In the old days (like the 1990s, say) if you wanted to see what your city council was doing or look up your property lines and taxes, you had to drive down to City Hall or the courthouse and wait while clerks dug up the files.
The Web sites of local cities and Jackson County have since taken a big bite out of that hassle and reduced the time, manpower and paper used to handle routine information and transactions.
Leaping ahead of the pack, the city of Ashland has posted virtually everything on its Web site. You can watch streaming video of council meetings and read information on future hearings and staff analyses. After the meeting, the minutes and video are there for you to consult the next day and years from now.
In addition, you can read the city charter, peruse all city ordinances, learn the rules about planning, view all reports, deeds and city contracts, catch up on city news, e-mail council or commission members, pay your utility bill, sign up for parks and recreation classes, apply for city jobs and subscribe to new city postings, which will be e-mailed to you.

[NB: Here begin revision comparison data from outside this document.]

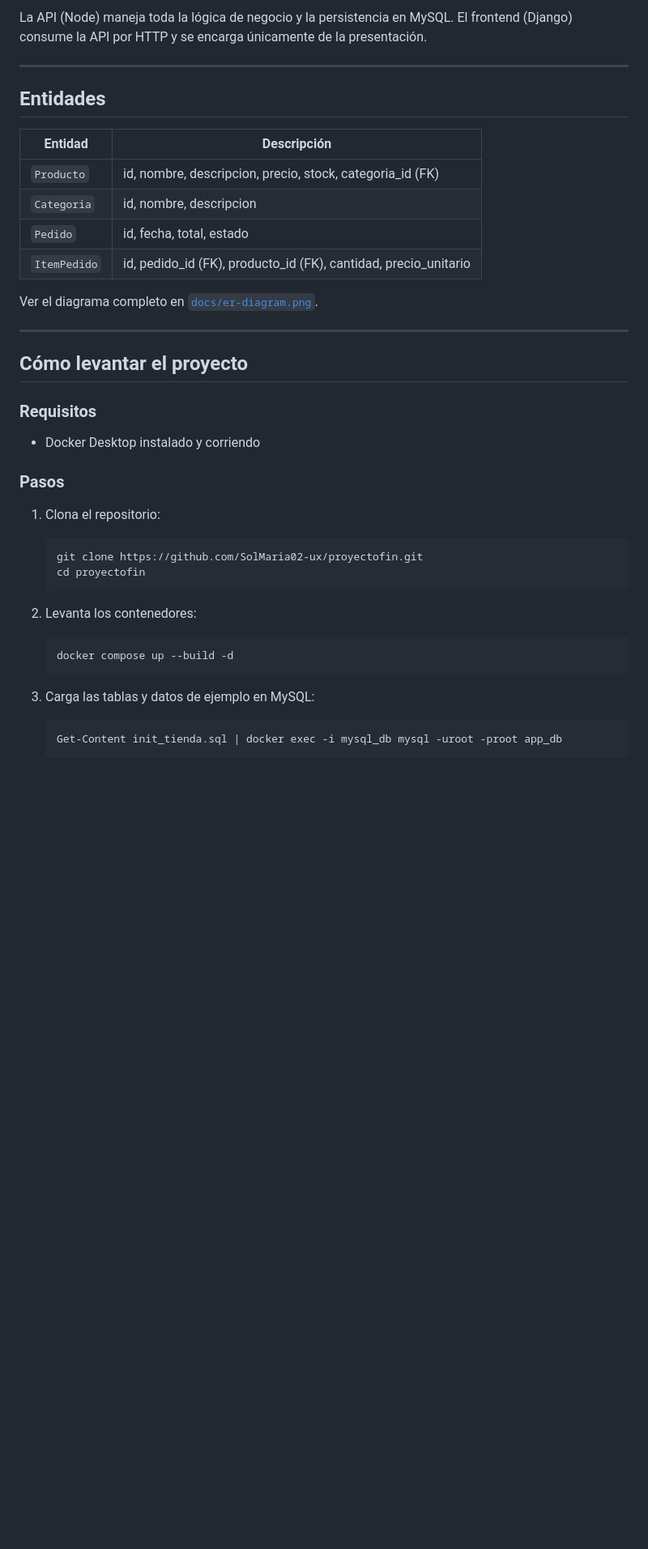
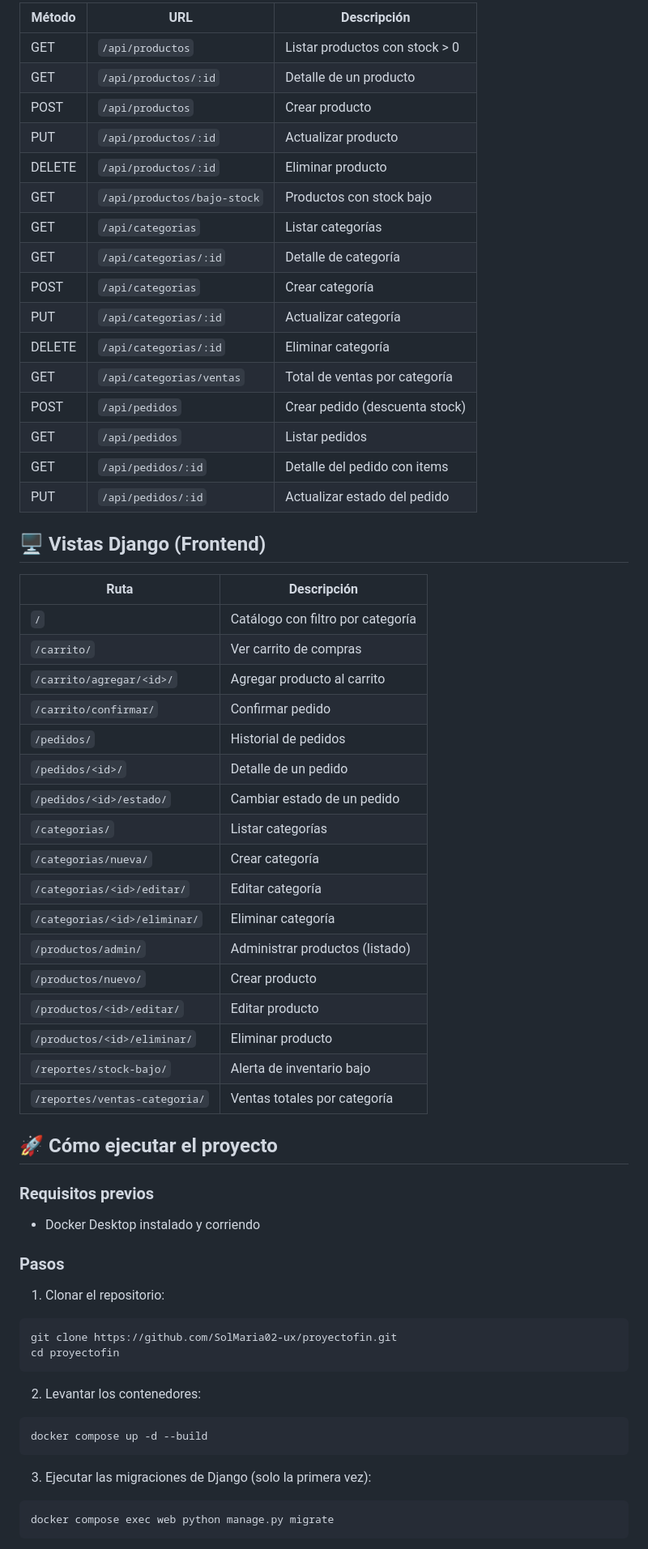
Before and after one commit to SolMaria02-ux/proyectofin, a Markdown page: README.md, the part around one of its changes. Shown at 81% size. GitHub-like rendering; blank space fills up the shorter version.

````diff
--- a/README.md
+++ b/README.md
@@ -61,41 +48,65 @@ proyectofin/
 
-La API (Node) maneja toda la lógica de negocio y la persistencia en MySQL. El frontend (Django) consume la API por HTTP y se encarga únicamente de la presentación.
+| Método | URL | Descripción |
+|---|---|---|
+| GET | `/api/productos` | Listar productos con stock > 0 |
+| GET | `/api/productos/:id` | Detalle de un producto |
+| POST | `/api/productos` | Crear producto |
+| PUT | `/api/productos/:id` | Actualizar producto |
+| DELETE | `/api/productos/:id` | Eliminar producto |
+| GET | `/api/productos/bajo-stock` | Productos con stock bajo |
+| GET | `/api/categorias` | Listar categorías |
+| GET | `/api/categorias/:id` | Detalle de categoría |
+| POST | `/api/categorias` | Crear categoría |
+| PUT | `/api/categorias/:id` | Actualizar categoría |
+| DELETE | `/api/categorias/:id` | Eliminar categoría |
+| GET | `/api/categorias/ventas` | Total de ventas por categoría |
+| POST | `/api/pedidos` | Crear pedido (descuenta stock) |
+| GET | `/api/pedidos` | Listar pedidos |
+| GET | `/api/pedidos/:id` | Detalle del pedido con items |
+| PUT | `/api/pedidos/:id` | Actualizar estado del pedido |
 
----
+## 🖥️ Vistas Django (Frontend)
 
-## Entidades
+| Ruta | Descripción |
+|---|---|
+| `/` | Catálogo con filtro por categoría |
+| `/carrito/` | Ver carrito de compras |
+| `/carrito/agregar/<id>/` | Agregar producto al carrito |
+| `/carrito/confirmar/` | Confirmar pedido |
+| `/pedidos/` | Historial de pedidos |
+| `/pedidos/<id>/` | Detalle de un pedido |
+| `/pedidos/<id>/estado/` | Cambiar estado de un pedido |
+| `/categorias/` | Listar categorías |
+| `/categorias/nueva/` | Crear categoría |
+| `/categorias/<id>/editar/` | Editar categoría |
+| `/categorias/<id>/eliminar/` | Eliminar categoría |
+| `/productos/admin/` | Administrar productos (listado) |
+| `/productos/nuevo/` | Crear producto |
+| `/productos/<id>/editar/` | Editar producto |
+| `/productos/<id>/eliminar/` | Eliminar producto |
+| `/reportes/stock-bajo/` | Alerta de inventario bajo |
+| `/reportes/ventas-categoria/` | Ventas totales por categoría |
 
-| Entidad | Descripción |
-|---|---|
-| `Producto` | id, nombre, descripcion, precio, stock, categoria_id (FK) |
-| `Categoria` | id, nombre, descripcion |
-| `Pedido` | id, fecha, total, estado |
-| `ItemPedido` | id, pedido_id (FK), producto_id (FK), cantidad, precio_unitario |
+## 🚀 Cómo ejecutar el proyecto
 
-Ver el diagrama completo en [`docs/er-diagram.png`](docs/er-diagram.png).
-
----
-
-## Cómo levantar el proyecto
-
-### Requisitos
+### Requisitos previos
 - Docker Desktop instalado y corriendo
 
 ### Pasos
 
-1. Clona el repositorio:
-   ```bash
-   git clone https://github.com/SolMaria02-ux/proyectofin.git
-   cd proyectofin
-   ```
+1. Clonar el repositorio:
+```bash
+git clone https://github.com/SolMaria02-ux/proyectofin.git
+cd proyectofin
+```
 
-2. Levanta los contenedores:
-   ```bash
-   docker compose up --build -d
-   ```
+2. Levantar los contenedores:
+```bash
+docker compose up -d --build
+```
 
-3. Carga las tablas y datos de ejemplo en MySQL:
-   ```bash
-   Get-Content init_tienda.sql | docker exec -i mysql_db mysql -uroot -proot app_db
-   ```
+3. Ejecutar las migraciones de Django (solo la primera vez):
+```bash
+docker compose exec web python manage.py migrate
+```
 
````
Also changed, not shown: other parts of README.md (+74 -63 lines).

"The goal is to make public records as accessible as we can and to save desk time and taxpayer money," says City Recorder Barbara Christensen, who pioneered Ashland's system and won the First Freedom Award from the Oregon Society of Professional Journalists in 2005 for her efforts to preserve and strengthen First Amendment rights. "It takes quite a bit of time to find a record in the old way."
Perhaps the most "whiz bang" feature of online local government is Jackson County's Property Data & Maps, also called Front Desk, where you link in from the home page, www.co.jackson.or.us.
You'll find yourself descending on your town, then your neighborhood, then your home itself (or just enter your address or tax lot number) to look at your plat of land as seen from satellite or on a map.
You can then surf around your property file, learning its assessed value, sale history, tax history, planning and zoning actions — even the plumbing and electrical permits obtained.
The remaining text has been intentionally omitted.